• Man claims neighbors' shooting deaths were case of 'Stand your Ground'


    TITUSVILLE, Fla. - Attorneys for a Titusville man charged with killing of two neighbors and the attempted murder of a third neighbor said it's a case of "stand your ground."

    William Woodward's attorneys said their client feared for his and his family's safety during the Labor Day weekend incident in 2012.

    Prosecutors said Woodward left his house, crossed the street, and fired 31 rounds, killing two of his unarmed neighbors, Gary Hembree and Roger Picior.

    Prosecutors said a third victim would have met the same fate, but Woodward ran out of ammunition.

    Woodward's attorneys talked about a history of threats between the victims that Woodward said escalated just hours before the shooting.

    They said the threats included arson and assaulting Woodward's then-12-year-old daughter.

    At one point, Woodward's attorneys said their client heard what he believed to be gunshots, and said Woodward heard one of the victims in the case say, "Let's end this. All four of us."

    "He comes from around the corner, shooting, which he had every right to do, because they had the intention of committing a forcible felony," said defense attorney Robert Berry.

    Prosecutors want to know why Woodward didn't call police when he heard the threats from his neighbors.

    Bruce Timothy Blake, who survived being shot 11 times in the incident, testified in court Monday.

    Proscecutors said the only reason Blake survived was because Woodward ran out of bullets.

    Blake said he and Woodward were once friends, but that changed after woodward accused one of his alleged victims of theft.

    "There was words exchanged almost every day," Blake said in court.

    Prosecutors said after obscenities and taunts were yelled one day, things escalated.

    "Notwithstanding  that, does the defendant get to leave his  own property , cross a public street  onto the private property of the victim, shoot that victim, continue on down the street to the next property where  he shoots  two new victims?" assistant state attorney Gary Beatty asked.

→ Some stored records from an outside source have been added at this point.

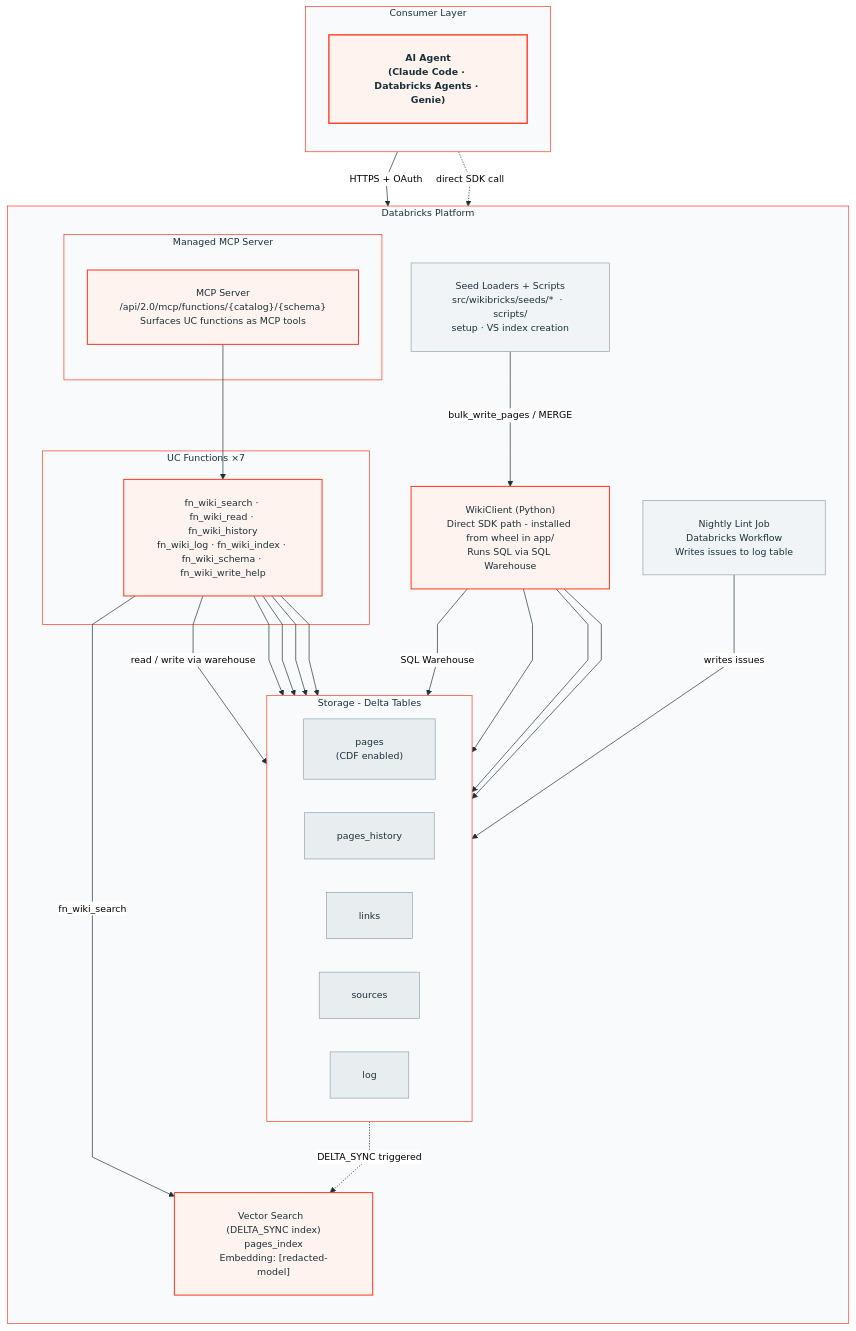
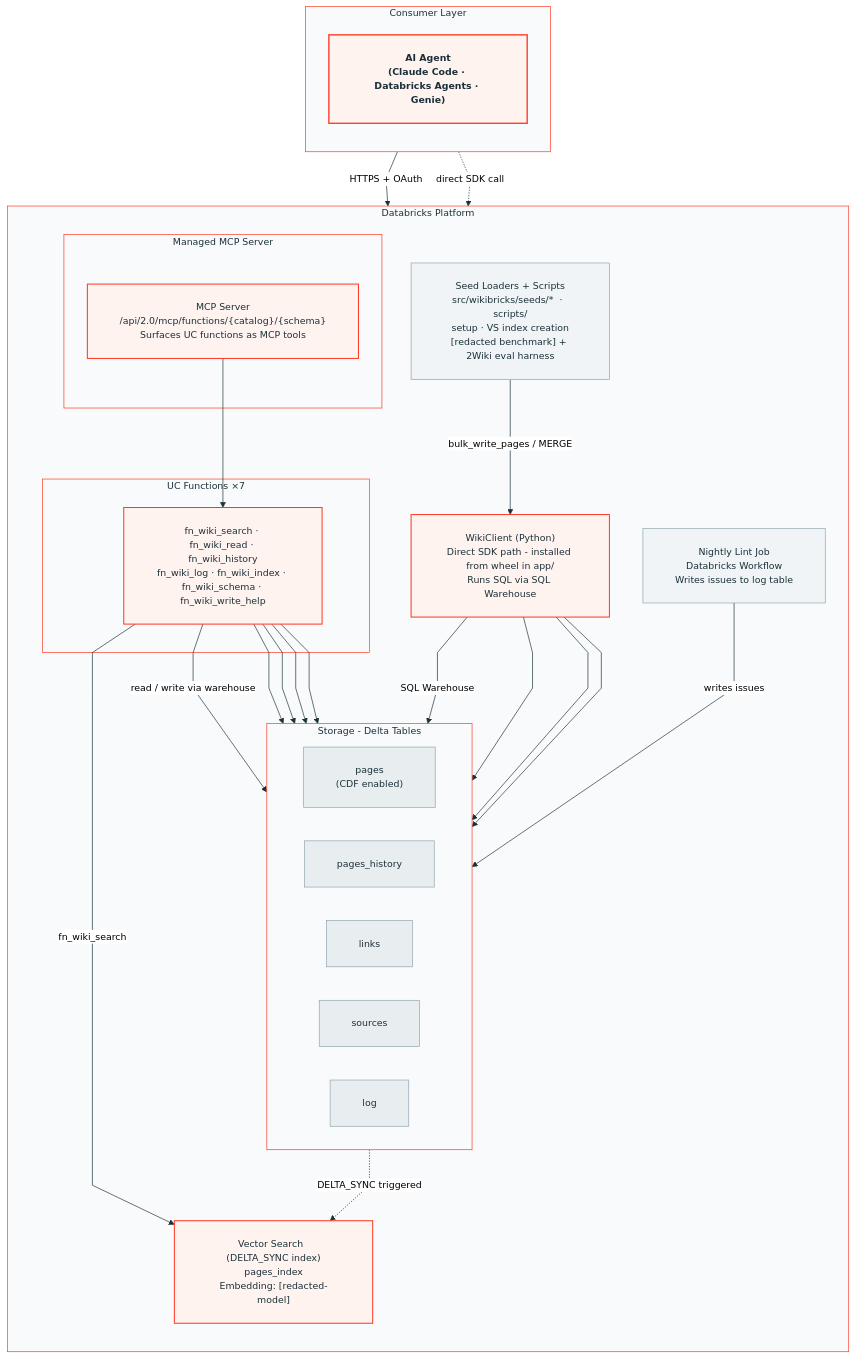
The diagram in docs/img/architecture.mmd (philtief/wikibricks), drawn with Mermaid before and after one commit. The commit also changed 43 other files, not shown here.

```diff
--- a/docs/img/architecture.mmd
+++ b/docs/img/architecture.mmd
@@ -1,106 +1,106 @@
 %%{
   init: {
     "theme": "neutral",
     "themeVariables": {
       "primaryColor": "#F0F4F7",
       "primaryTextColor": "#1B3139",
       "primaryBorderColor": "#FF3621",
       "lineColor": "#1B3139",
       "secondaryColor": "#E8EDF0",
       "tertiaryColor": "#F0F4F7",
       "clusterBkg": "#F8FAFB",
       "clusterBorder": "#FF3621",
       "titleColor": "#1B3139",
       "edgeLabelBackground": "#FFFFFF",
       "fontFamily": "Helvetica, Arial, sans-serif",
       "fontSize": "14px"
     },
     "flowchart": {
       "curve": "linear",
       "padding": 24,
       "nodeSpacing": 50,
       "rankSpacing": 60
     }
   }
 }%%
 flowchart TD
 
   subgraph CONSUMER["Consumer Layer"]
     direction TB
     AGENT["AI Agent\n(Claude Code · Databricks Agents · Genie)"]
   end
 
   subgraph PLATFORM["Databricks Platform"]
     direction TB
 
     subgraph MCP_BLOCK["Managed MCP Server"]
       MCP["MCP Server\n/api/2.0/mcp/functions/{catalog}/{schema}\nSurfaces UC functions as MCP tools"]
     end
 
     subgraph UC_BLOCK["UC Functions  ×7"]
       UC["fn_wiki_search · fn_wiki_read · fn_wiki_history\nfn_wiki_log · fn_wiki_index · fn_wiki_schema · fn_wiki_write_help"]
     end
 
     WIKI["WikiClient (Python)\nDirect SDK path - installed from wheel in app/\nRuns SQL via SQL Warehouse"]
 
     VS["Vector Search  (DELTA_SYNC index)\npages_index\nEmbedding: [redacted-model]"]
 
-    SEEDS["Seed Loaders + Scripts\nsrc/wikibricks/seeds/*  ·  scripts/\nsetup · VS index creation"]
+    SEEDS["Seed Loaders + Scripts\nsrc/wikibricks/seeds/*  ·  scripts/\nsetup · VS index creation\n[redacted benchmark] + 2Wiki eval harness"]
 
     LINT["Nightly Lint Job\nDatabricks Workflow\nWrites issues to log table"]
 
     subgraph STORAGE["Storage - Delta Tables"]
       direction LR
       PAGES["pages\n(CDF enabled)"]
       HISTORY["pages_history"]
       LINKS["links"]
       SOURCES["sources"]
       LOG["log"]
     end
 
   end
 
   %% ── Agent → MCP (HTTPS + OAuth)
   AGENT -->|"HTTPS + OAuth"| MCP
 
   %% ── Agent → WikiClient (dashed alternative)
   AGENT -. "direct SDK call" .-> WIKI
 
   %% ── MCP → UC Functions
   MCP --> UC
 
   %% ── UC fn_wiki_search → Vector Search
   UC -->|"fn_wiki_search"| VS
 
   %% ── UC everything else → Delta Tables (via warehouse)
   UC -->|"read / write via warehouse"| PAGES
   UC --> HISTORY
   UC --> LINKS
   UC --> SOURCES
   UC --> LOG
 
   %% ── WikiClient → Delta Tables
   WIKI -->|"SQL Warehouse"| PAGES
   WIKI --> HISTORY
   WIKI --> LINKS
   WIKI --> SOURCES
 
   %% ── pages CDF auto-syncs Vector Search
   PAGES -. "DELTA_SYNC triggered" .-> VS
 
   %% ── Seed Loaders → WikiClient
   SEEDS -->|"bulk_write_pages / MERGE"| WIKI
 
   %% ── Nightly Lint → log
   LINT -->|"writes issues"| LOG
 
   %% ── Styling
   classDef agentNode fill:#FFF3F0,stroke:#FF3621,stroke-width:2px,color:#1B3139,font-weight:bold
   classDef platformNode fill:#F0F4F7,stroke:#8FA3AD,stroke-width:1px,color:#1B3139
   classDef storageNode fill:#E8EDF0,stroke:#8FA3AD,stroke-width:1px,color:#1B3139
   classDef accentNode fill:#FFF3F0,stroke:#FF3621,stroke-width:1.5px,color:#1B3139
 
   class AGENT agentNode
   class MCP,UC,WIKI,VS accentNode
   class SEEDS,LINT platformNode
   class PAGES,HISTORY,LINKS,SOURCES,LOG storageNode
```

    "I seen Roger fall,  or I thought he bent down to pick up something, then when I looked up that's when I seen Billy pointing the gun at me," Blake said.

    Prosecutors said some of the defendant's first words to police call the defense's argument into question.

    "He describes them as his prey, to the officer. That's why he stalked them," Beatty said.




    Channel 9's Melonie Holt will have details on Eyewitness News at 5.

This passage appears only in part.